Image comparison data:
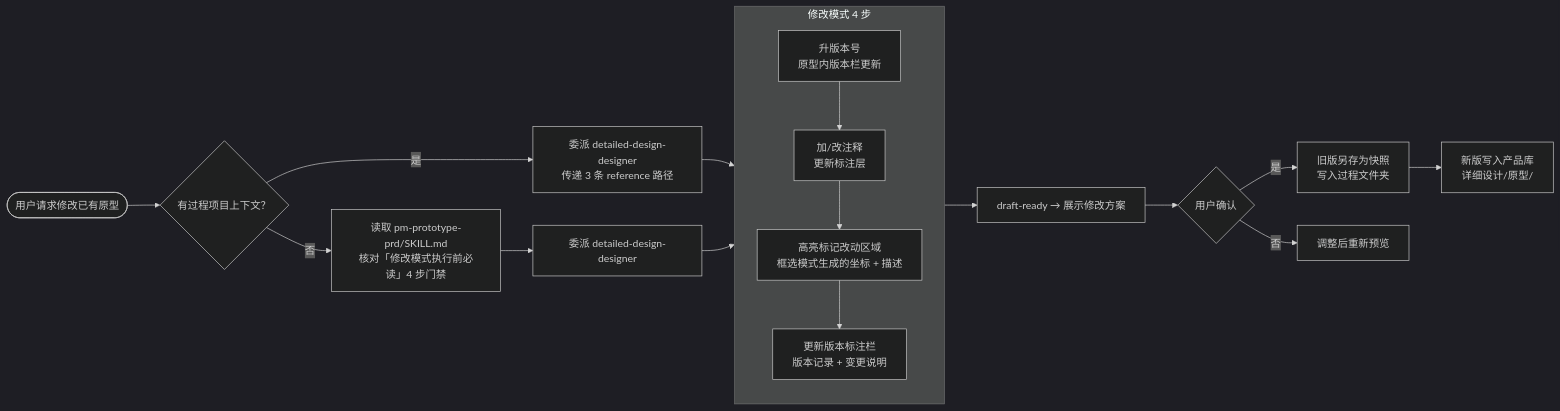
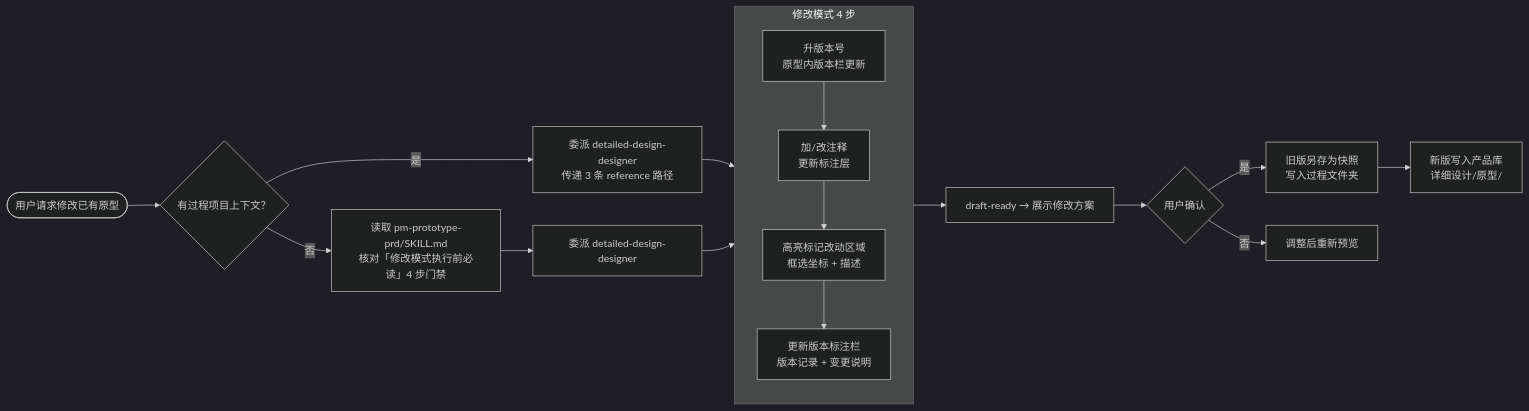
Before and after one commit to Tiger0521/pm-orchestrator: the sixth of 7 diagrams in README.md, drawn with Mermaid (dark theme). The commit also changed other lines of this file, not shown here.

Commit message:
release: V4.0.2 重写README：按流程概览→安装→目录→流程图结构组织

````diff
--- a/README.md
+++ b/README.md
@@ -246,23 +525,23 @@
 ```mermaid
 flowchart LR
     Request([用户请求修改已有原型]) --> Route{有过程项目上下文？}
-    
+
     Route -- 是 --> DDSimple[委派 detailed-design-designer<br/>传递 3 条 reference 路径]
     Route -- 否 --> ReadGate[读取 pm-prototype-prd/SKILL.md<br/>核对「修改模式执行前必读」4 步门禁]
     ReadGate --> DDComplex[委派 detailed-design-designer]
 
     DDSimple --> Step[修改模式 4 步流程]
     DDComplex --> Step
 
     subgraph Step[修改模式 4 步]
         S1[升版本号<br/>原型内版本栏更新] --> S2[加/改注释<br/>更新标注层]
-        S2 --> S3[高亮标记改动区域<br/>框选模式生成的坐标 + 描述]
+        S2 --> S3[高亮标记改动区域<br/>框选坐标 + 描述]
         S3 --> S4[更新版本标注栏<br/>版本记录 + 变更说明]
     end
 
     Step --> DraftPreview[draft-ready → 展示修改方案]
     DraftPreview --> UserConfirm{用户确认}
     UserConfirm -- 是 --> Archive[旧版另存为快照<br/>写入过程文件夹]
     Archive --> WriteNew[新版写入产品库<br/>详细设计/原型/]
     UserConfirm -- 否 --> Revise[调整后重新预览]
 ```
````
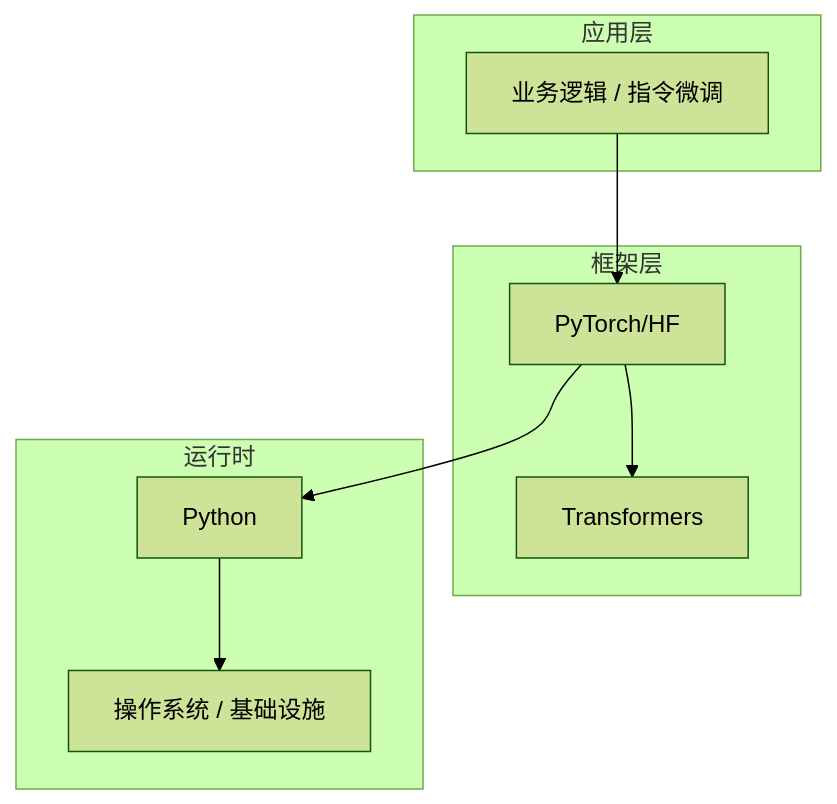
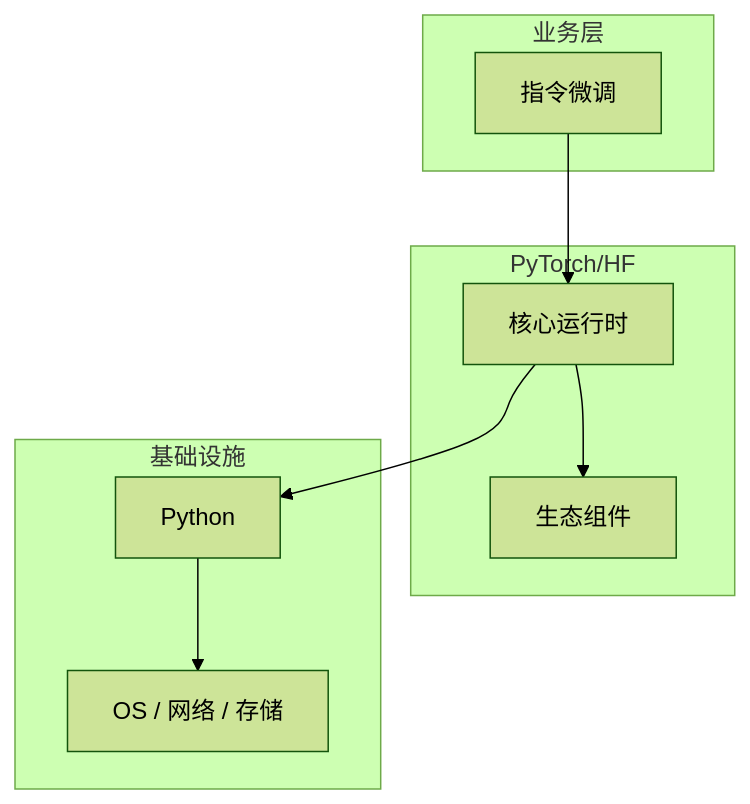
The diagram in articles/大语言模型/chapters/041-指令微调核心概念与原理.md (yanggan2015/knowledge-json-v2), drawn with Mermaid (forest theme) before and after one commit. The commit also changed other lines of this file and 10127 other files, not shown here.

````diff
--- a/articles/大语言模型/chapters/041-指令微调核心概念与原理.md
+++ b/articles/大语言模型/chapters/041-指令微调核心概念与原理.md
@@ -45,18 +30,18 @@
 ```mermaid
 graph TB
-    subgraph 应用层
-        A[业务逻辑 / 指令微调]
+    subgraph 业务层
+        A[指令微调]
     end
-    subgraph 框架层
-        B[PyTorch/HF]
-        C[Transformers]
+    subgraph PyTorch/HF
+        B[核心运行时]
+        C[生态组件]
     end
-    subgraph 运行时
+    subgraph 基础设施
         D[Python]
-        E[操作系统 / 基础设施]
+        E[OS / 网络 / 存储]
     end
     A --> B
     B --> C
     B --> D
     D --> E
 ```
````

▶ _Task objective_
Please make an exact copy of the records, leaving out any picture.

▶ _Response to this task_
Before and after one commit to Tiger0521/pm-orchestrator: the sixth of 7 diagrams in README.md, drawn with Mermaid (dark theme). The commit also changed other lines of this file, not shown here.

Commit message:
release: V4.0.2 重写README：按流程概览→安装→目录→流程图结构组织

````diff
--- a/README.md
+++ b/README.md
@@ -246,23 +525,23 @@
 ```mermaid
 flowchart LR
     Request([用户请求修改已有原型]) --> Route{有过程项目上下文？}
-    
+
     Route -- 是 --> DDSimple[委派 detailed-design-designer<br/>传递 3 条 reference 路径]
     Route -- 否 --> ReadGate[读取 pm-prototype-prd/SKILL.md<br/>核对「修改模式执行前必读」4 步门禁]
     ReadGate --> DDComplex[委派 detailed-design-designer]
 
     DDSimple --> Step[修改模式 4 步流程]
     DDComplex --> Step
 
     subgraph Step[修改模式 4 步]
         S1[升版本号<br/>原型内版本栏更新] --> S2[加/改注释<br/>更新标注层]
-        S2 --> S3[高亮标记改动区域<br/>框选模式生成的坐标 + 描述]
+        S2 --> S3[高亮标记改动区域<br/>框选坐标 + 描述]
         S3 --> S4[更新版本标注栏<br/>版本记录 + 变更说明]
     end
 
     Step --> DraftPreview[draft-ready → 展示修改方案]
     DraftPreview --> UserConfirm{用户确认}
     UserConfirm -- 是 --> Archive[旧版另存为快照<br/>写入过程文件夹]
     Archive --> WriteNew[新版写入产品库<br/>详细设计/原型/]
     UserConfirm -- 否 --> Revise[调整后重新预览]
 ```
````
The diagram in articles/大语言模型/chapters/041-指令微调核心概念与原理.md (yanggan2015/knowledge-json-v2), drawn with Mermaid (forest theme) before and after one commit. The commit also changed other lines of this file and 10127 other files, not shown here.

````diff
--- a/articles/大语言模型/chapters/041-指令微调核心概念与原理.md
+++ b/articles/大语言模型/chapters/041-指令微调核心概念与原理.md
@@ -45,18 +30,18 @@
 ```mermaid
 graph TB
-    subgraph 应用层
-        A[业务逻辑 / 指令微调]
+    subgraph 业务层
+        A[指令微调]
     end
-    subgraph 框架层
-        B[PyTorch/HF]
-        C[Transformers]
+    subgraph PyTorch/HF
+        B[核心运行时]
+        C[生态组件]
     end
-    subgraph 运行时
+    subgraph 基础设施
         D[Python]
-        E[操作系统 / 基础设施]
+        E[OS / 网络 / 存储]
     end
     A --> B
     B --> C
     B --> D
     D --> E
 ```
````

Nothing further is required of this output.